It is therefore in an employer's economic interest to limit stress levels, even if that means spending a bit more on staffing. Where a job by its nature involves a significant level of unavoidable stress, it would also make sense to not employ people with a low tolerance for stress. Unfortunately, the people who run the police seem to be far too stupid (or stressed) to appreciate this. Funny old world, eh?

Stressed Out Cop said...


I think you have made a good point about reaching the crisis point. Recognising "team fatigue" is important for managers and easing off is better in the long run.

I didn't like it when the "D" word was put on me, even though medically I was, I just felt over stressed. Flashing red and beyond is not a good place to be.


I'm not sure if some people have a low tolerence for stress or if like a sponge some in time just get saturated. I know at one time I used to soak it up - unfortunately it comes out in negative ways, which doesn't always look good for the individual or employer.

Senior managers are under stress themselves to hit targets and pass it on their teams, so perhaps the targets are the problem.

Enjoy the sun today - it's lovely ..I'm working on my day off again.

Dandelion said...

It's both, SoC.

There are variations in stress tolerance between individuals, and there can also be variations over time for each individual.

Belittling work-related stress as "skiving" shows a lack of understanding, and also a certain amount of aggression towards people who either have a low constitutional tolerance through no fault of their own, or who work in stressful environments and are treated as automatons by their employers (eg the target-setters).

A.N.Wilson has always been a tw*t. But if you will read the Mail, that's what you get. You could always try reading a more sensible paper.

MarkUK said...

SoC, it's not just teams, but their individual members that can hit a crisis (as I'm sure you are aware).

Managers can do themselves no end of good if they can spot stress and nip it in the bud.
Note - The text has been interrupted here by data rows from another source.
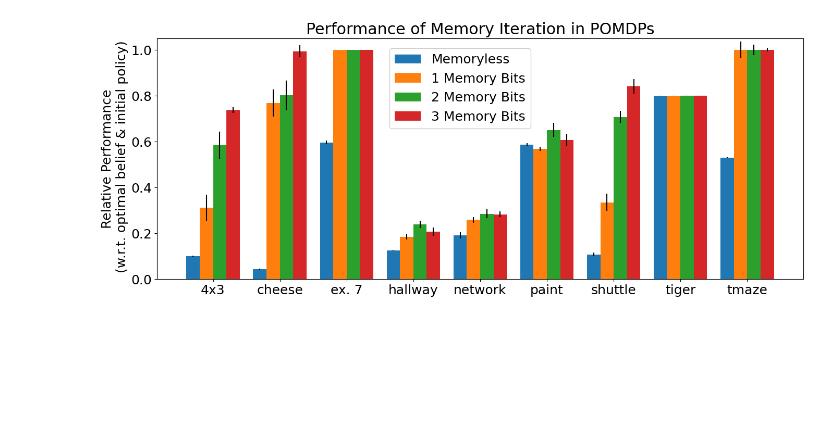
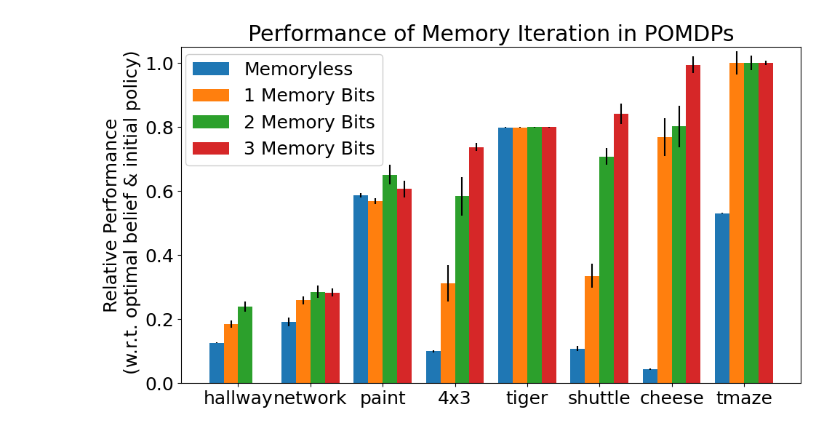
Before and after one commit to camall3n/grl, a Jupyter notebook: scripts/plotting/mi_performance.ipynb, the cells around one changed output. Drawn from its saved outputs; the diff is of its cells as text; code cells hidden in the pictures; blank space fills up the shorter version.

```diff
--- a/scripts/plotting/mi_performance.ipynb
+++ b/scripts/plotting/mi_performance.ipynb
@@ -31,9 +31,12 @@ split_by = [arg for arg in args_to_keep if arg != 'seed']
 # or optimal state soln. ('belief' | 'state')
 compare_to = 'belief'
 
+# spec_plot_order = [
+#     'example_7', 'tmaze_5_two_thirds_up', 'tiger-alt-start', 'paint.95', 'cheese.95', 'network',
+#     'shuttle.95', '4x3.95', 'hallway'
+# ]
 spec_plot_order = [
-    'example_7', 'tmaze_5_two_thirds_up', 'tiger-alt-start', 'paint.95', 'cheese.95', 'network',
-    'shuttle.95', '4x3.95', 'hallway'
+   'hallway', 'network', 'paint.95', '4x3.95', 'tiger-alt-start', 'shuttle.95', 'cheese.95', 'tmaze_5_two_thirds_up'
 ]
 
 # game_name = 'prisoners_dilemma'
@@ -115,8 +117,8 @@ for results_path in results_dir.iterdir():
     info = load_info(results_path)
 
     args = info['args']
-#     if args['spec'] not in prisoners_spec_map.keys():
-#         continue
+    if args['spec'] not in spec_plot_order:
+        continue
 
     # agent = info['agent']
     init_policy_info = info['logs']['initial_policy_stats']
@@ -190,3 +176,5 @@ normalized_df
+# %%
+normalized_df.loc[(normalized_df['spec'] == 'hallway') & (normalized_df['n_mem_states'] == 8), 'final_mem_perf'] = 0
 # %%
 # normalized_df[normalized_df['spec'] == 'prisoners_dilemma_all_c']
 seeds = normalized_df[normalized_df['spec'] == 'tmaze_5_two_thirds_up']['seed'].unique()
@@ -217,11 +205,23 @@ std_errs = groups.std()
 std_errs['init_improvement_perf'] /= np.sqrt(len(seeds))
 std_errs['final_mem_perf'] /= np.sqrt(len(seeds))
 
+# SORTING
+sorted_mean_df = pd.DataFrame()
+sorted_std_err_df = pd.DataFrame()
+
+for spec in spec_plot_order:
+    mean_spec_df = means[means['spec'] == spec]
+    std_err_spec_df = std_errs[std_errs['spec'] == spec]
+    sorted_mean_df = pd.concat([sorted_mean_df, mean_spec_df])
+    sorted_std_err_df = pd.concat([sorted_std_err_df, std_err_spec_df])
+means = sorted_mean_df
+std_errs = sorted_std_err_df
+
 num_n_mem = list(sorted(normalized_df['n_mem_states'].unique()))
 
 group_width = 1
 bar_width = group_width / (len(num_n_mem) + 2)
-fig, ax = plt.subplots(figsize=(16, 6))
+fig, ax = plt.subplots(figsize=(11, 6))
 
 specs = means[means['n_mem_states'] == num_n_mem[0]]['spec']
 # spec_order_mapping = [spec_plot_order.index(s) for s in specs]
@@ -231,33 +231,33 @@ xlabels = [maybe_spec_map(l) for l in specs]
 x = np.arange(len(specs))
 
 init_improvement_perf_mean = np.array(means[means['n_mem_states'] == num_n_mem[0]]['init_improvement_perf'])
 init_improvement_perf_std = np.array(std_errs[std_errs['n_mem_states'] == num_n_mem[0]]['init_improvement_perf'])
 
 ax.bar(x + (0 + 1) * bar_width,
        init_improvement_perf_mean,
        bar_width,
        yerr=init_improvement_perf_std,
        label='Memoryless')
 
 for i, n_mem_states in enumerate(num_n_mem):
     curr_mem_mean = np.array(means[means['n_mem_states'] == n_mem_states]['final_mem_perf'])
     curr_mem_std = np.array(std_errs[std_errs['n_mem_states'] == n_mem_states]['final_mem_perf'])
     ax.bar(x + (i + 2) * bar_width,
            curr_mem_mean,
            bar_width,
            yerr=curr_mem_std,
            label=f"{int(np.log2(n_mem_states))} Memory Bits")
 
 ax.set_ylim([0, 1.05])
 ax.set_ylabel(f'Relative Performance\n (w.r.t. optimal {compare_to} & initial policy)')
 ax.set_xticks(x + group_width / 2)
 ax.set_xticklabels(xlabels)
-ax.legend(bbox_to_anchor=(0.35, 0.6), framealpha=0.95)
+ax.legend(bbox_to_anchor=(0.34, 0.62), framealpha=0.95)
 ax.set_title("Performance of Memory Iteration in POMDPs")
 
 downloads = Path().home() / 'Downloads'
 fig_path = downloads / f"{results_dir.stem}.pdf"
 fig.savefig(fig_path, bbox_inches='tight')
 # %% [output]
-[figure, old version]
+[figure, new version]
 # %%
```
Also changed, not shown: parts of 4 cells of this notebook.
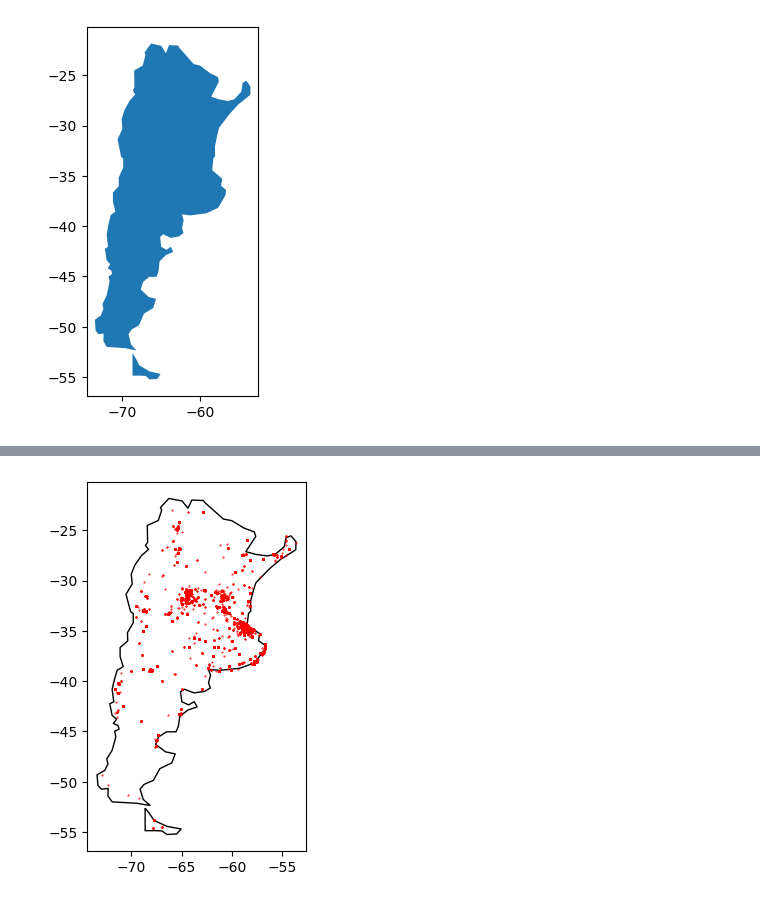
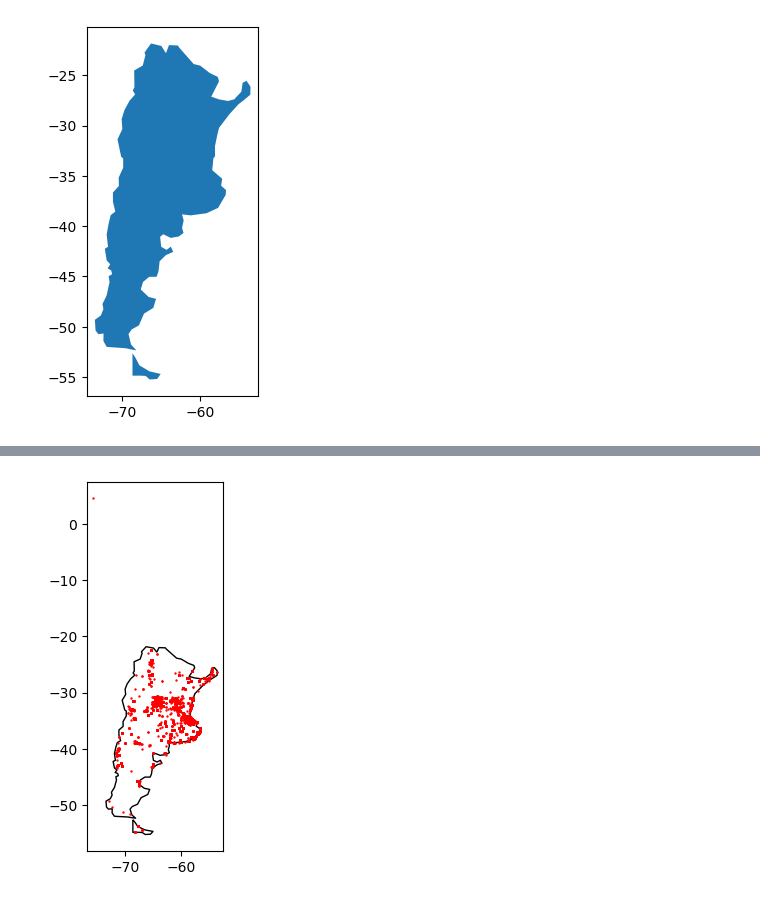
Before and after one commit to juansv2k2/property-price-analysis, a Jupyter notebook: Grupo 7.ipynb, the cells around one changed output, grey strips where cells are left out. Drawn from its saved outputs; the diff is of its cells as text; code cells hidden in the pictures.

```diff
--- a/Grupo 7.ipynb
+++ b/Grupo 7.ipynb
@@ -208,0 +241,4 @@ dtype: object
+# %%
+# Si Barrio es NaN, uso la info de 'place'
+
+df_properatti['barrio'].fillna(df_properatti['place_name'], inplace=True)
@@ -210,13 +351,14 @@ dtype: object
 # busca los valores de 'geonames_id' en el dataframe 'data_geonames'
 # cuando los encuentra, se trae el valor de las columnas 'LATITUDE' y 'LONGITUDE'
 
-
 def normalize_geonameid(row):
-    geoname_id = row['geonames_id']
-    if geoname_id in data_geonames['GEONAMEID'].values:
-        matching_row = data_geonames[data_geonames['GEONAMEID'] == geoname_id]
-        row['lat'] = pd.to_numeric(matching_row['LATITUDE'].values[0]).astype(float)
-        row['lon'] = pd.to_numeric(matching_row['LONGITUDE'].values[0]).astype(float)
+    if pd.isnull(row['lat']) and pd.isnull(row['lon']):
+        geoname_id = row['geonames_id']
+        if geoname_id in data_geonames['GEONAMEID'].values:
+            matching_row = data_geonames[data_geonames['GEONAMEID'] == geoname_id]
+            if not matching_row.empty:
+                row.loc['lat'] = pd.to_numeric(matching_row['LATITUDE'].values[0], errors='coerce')
+                row.loc['lon'] = pd.to_numeric(matching_row['LONGITUDE'].values[0], errors='coerce')
     return row
 
-df_properatti__norm_lat_lon = result.apply(normalize_geonameid, axis=1)
+df_properatti = df_properatti.apply(normalize_geonameid, axis=1)
@@ -246,0 +365,8 @@ filtered_df_geography[columns].shape
+# %%
+# Filtro los que no tienen info geografica (no hay match en data_geonames)
+
+mask_not_null = np.logical_and(~pd.isnull(df_properatti['lat']),~pd.isnull(df_properatti['lon'] ))
+
+df_properatti_for_plot = df_properatti[mask_not_null][['lat','lon']]
+
+df_properatti_for_plot.shape
@@ -247,8 +375,8 @@ filtered_df_geography[columns].shape
 # %%
-# creo un geoDataFrame con toda la info geografica
-geometry = gpd.points_from_xy(pd.to_numeric(filtered_df_geography.lon), pd.to_numeric(filtered_df_geography.lat))
+# creo un geoDataFrame con la info geografica
+geometry = gpd.points_from_xy(pd.to_numeric(df_properatti_for_plot.lon), pd.to_numeric(df_properatti_for_plot.lat))
 geometry
 
-geodataframe_df_properatti = gpd.GeoDataFrame(geometry = geometry)
-geodataframe_df_properatti.head(10)
+df_properatti = gpd.GeoDataFrame(geometry=geometry)
+df_properatti.shape
 # %% [output]
@@ -266,13 +384,13 @@ geodataframe_df_properatti.head(10)
 # %%
 # Mapa de Argentina
 ax = mapa_argentina_2.plot(color='white', edgecolor='black')
 
 # Sobre las ciudades superpone el mapa del país
-geodataframe_df_properatti.plot(ax=ax, color='red', markersize=0.2)
+df_properatti.plot(ax=ax, color='red', markersize=0.1)
 
 plt.show()
 # %% [output]
-[figure, old version]
+[figure, new version]
 # %%
 # filtro los puntos que estan dentro de 'mapa_san_luis'
 
```
Also changed, not shown: parts of 30 cells of this notebook, 2 other files.
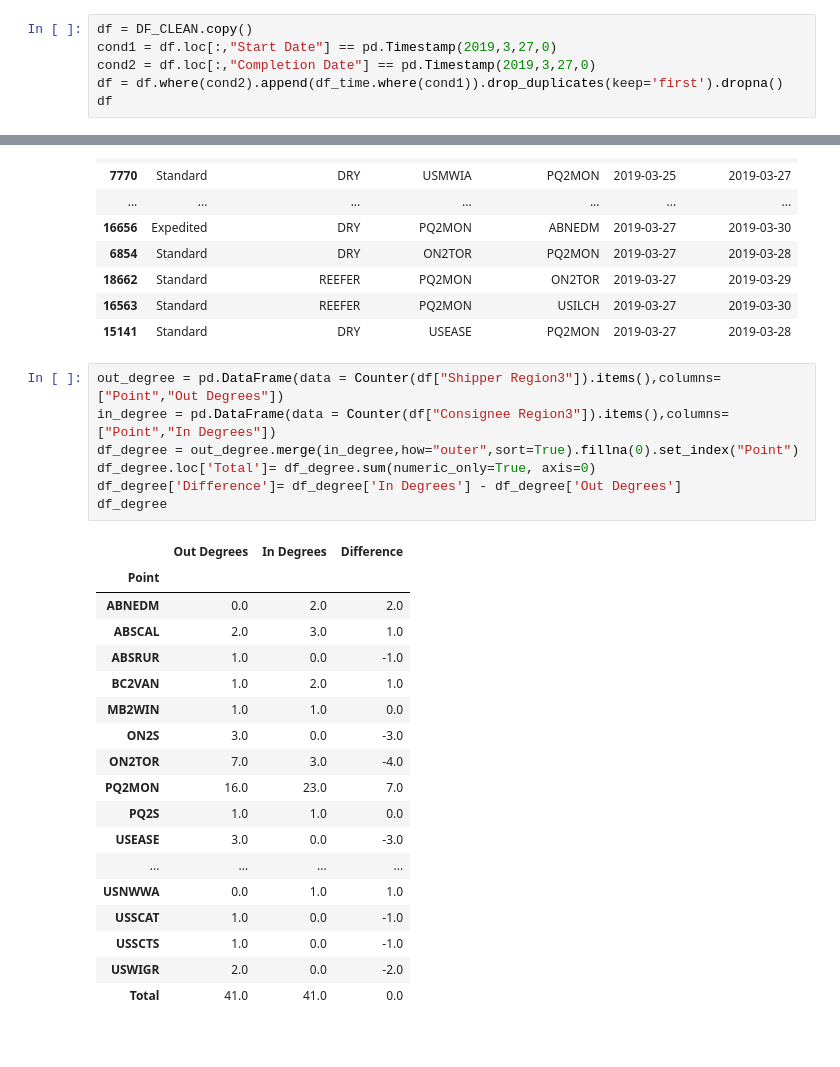
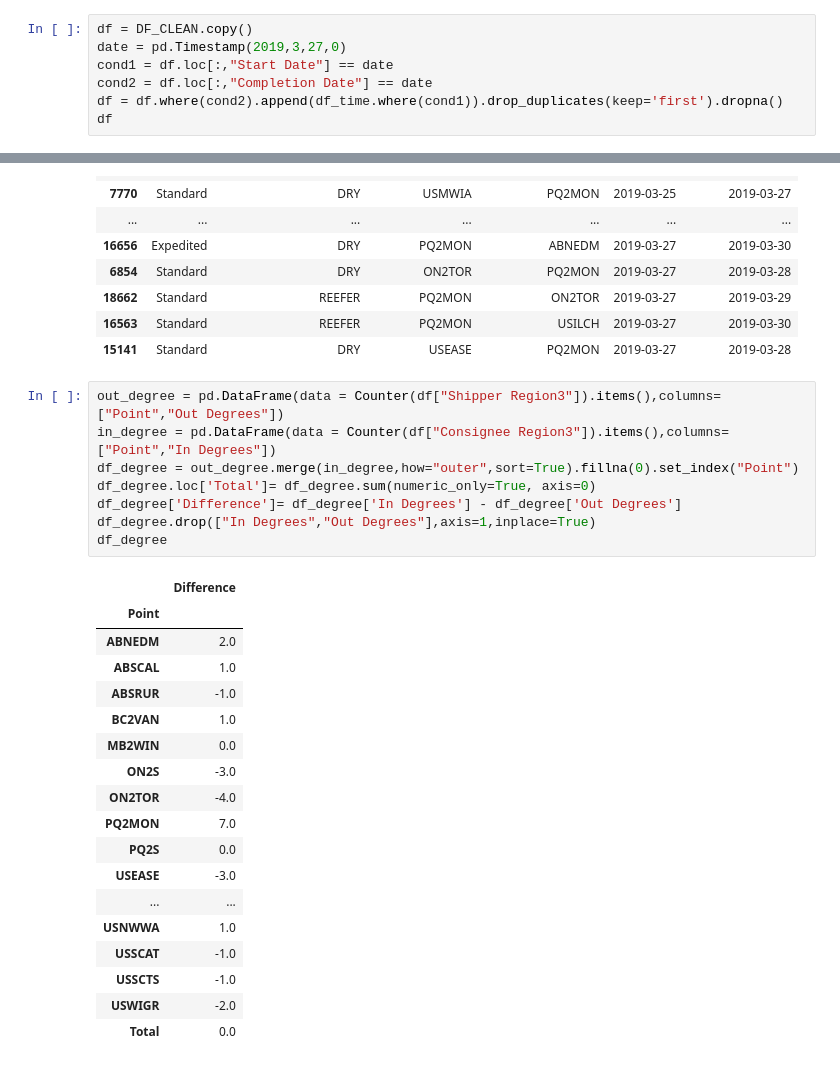
Before and after one commit to tranndt/ml-usra2021-NexusDataChallengeBison, a Jupyter notebook: [05-2021] Nexus Data Challenge/Jason's Notebook.ipynb, the cells around one changed output, grey strips where cells are left out. Cells and saved outputs as stored; diff of their text form.

```diff
--- a/[05-2021] Nexus Data Challenge/Jason's Notebook.ipynb
+++ b/[05-2021] Nexus Data Challenge/Jason's Notebook.ipynb
@@ -217,8 +193,9 @@ df_time["Completion Date"].value_counts()
 Name: Completion Date, dtype: int64
 # %%
 df = DF_CLEAN.copy()
-cond1 = df.loc[:,"Start Date"] == pd.Timestamp(2019,3,27,0)
-cond2 = df.loc[:,"Completion Date"] == pd.Timestamp(2019,3,27,0)
+date = pd.Timestamp(2019,3,27,0)
+cond1 = df.loc[:,"Start Date"] == date
+cond2 = df.loc[:,"Completion Date"] == date
 df = df.where(cond2).append(df_time.where(cond1)).drop_duplicates(keep='first').dropna()
 df
 # %% [output]
@@ -242,26 +219,27 @@ df
 # %%
 out_degree = pd.DataFrame(data = Counter(df["Shipper Region3"]).items(),columns=["Point","Out Degrees"])
 in_degree = pd.DataFrame(data = Counter(df["Consignee Region3"]).items(),columns=["Point","In Degrees"])
 df_degree = out_degree.merge(in_degree,how="outer",sort=True).fillna(0).set_index("Point")
 df_degree.loc['Total']= df_degree.sum(numeric_only=True, axis=0)
 df_degree['Difference']= df_degree['In Degrees'] - df_degree['Out Degrees']
+df_degree.drop(["In Degrees","Out Degrees"],axis=1,inplace=True)
 df_degree
 # %% [output]
-|  | Out Degrees | In Degrees | Difference |
-| Point |  |  |  |
-| ABNEDM | 0.0 | 2.0 | 2.0 |
-| ABSCAL | 2.0 | 3.0 | 1.0 |
-| ABSRUR | 1.0 | 0.0 | -1.0 |
-| BC2VAN | 1.0 | 2.0 | 1.0 |
-| MB2WIN | 1.0 | 1.0 | 0.0 |
-| ON2S | 3.0 | 0.0 | -3.0 |
-| ON2TOR | 7.0 | 3.0 | -4.0 |
-| PQ2MON | 16.0 | 23.0 | 7.0 |
-| PQ2S | 1.0 | 1.0 | 0.0 |
-| USEASE | 3.0 | 0.0 | -3.0 |
-| ... | ... | ... | ... |
-| USNWWA | 0.0 | 1.0 | 1.0 |
-| USSCAT | 1.0 | 0.0 | -1.0 |
-| USSCTS | 1.0 | 0.0 | -1.0 |
-| USWIGR | 2.0 | 0.0 | -2.0 |
-| Total | 41.0 | 41.0 | 0.0 |
+|  | Difference |
+| Point |  |
+| ABNEDM | 2.0 |
+| ABSCAL | 1.0 |
+| ABSRUR | -1.0 |
+| BC2VAN | 1.0 |
+| MB2WIN | 0.0 |
+| ON2S | -3.0 |
+| ON2TOR | -4.0 |
+| PQ2MON | 7.0 |
+| PQ2S | 0.0 |
+| USEASE | -3.0 |
+| ... | ... |
+| USNWWA | 1.0 |
+| USSCAT | -1.0 |
+| USSCTS | -1.0 |
+| USWIGR | -2.0 |
+| Total | 0.0 |
```
Also changed, not shown: parts of 8 cells of this notebook.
Unfortunately, as you point out, managers themselves are often under stress and it clouds their judgement.

Organisations should be aware how having someone go through moderate or severe stress, too often ending in depression, brings them into breach of statutory duty.

Putting someone off work with stress is a breach of the Health & Safety at Work Etc Act 1974. A person with depression is covered under the Disability Discrimination Acts 1995 and 2005, requiring the employer to make "reasonable adjustment" for such a condition.

I agree with Weed that individuals vary as to how much pressure they can take before they become stressed. Not only does it vary between individuals but it can vary over time with the same individual.

I'm now a Health & Safety Officer, so guess what one of my priorities is for the workforce (once I've stopped them amputating bits of themselves, cutting themselves and getting hold of hot objects).

An ex-colleague of mine wrote a very interesting book on some of the psycho-social aspects of stress, called Stop Paddling/Start Sailing. It's available on amazon

I don't agree with some of Roger's ideas but there is some distilled common sense in his basic argument.

Dandelion said...

Umm, yeah. Occupational stress (causes and effects) is actually a pretty big bit of occupational psychology. Never mind Roger whatsisname, there's a whole empirical literature out there for the Googling.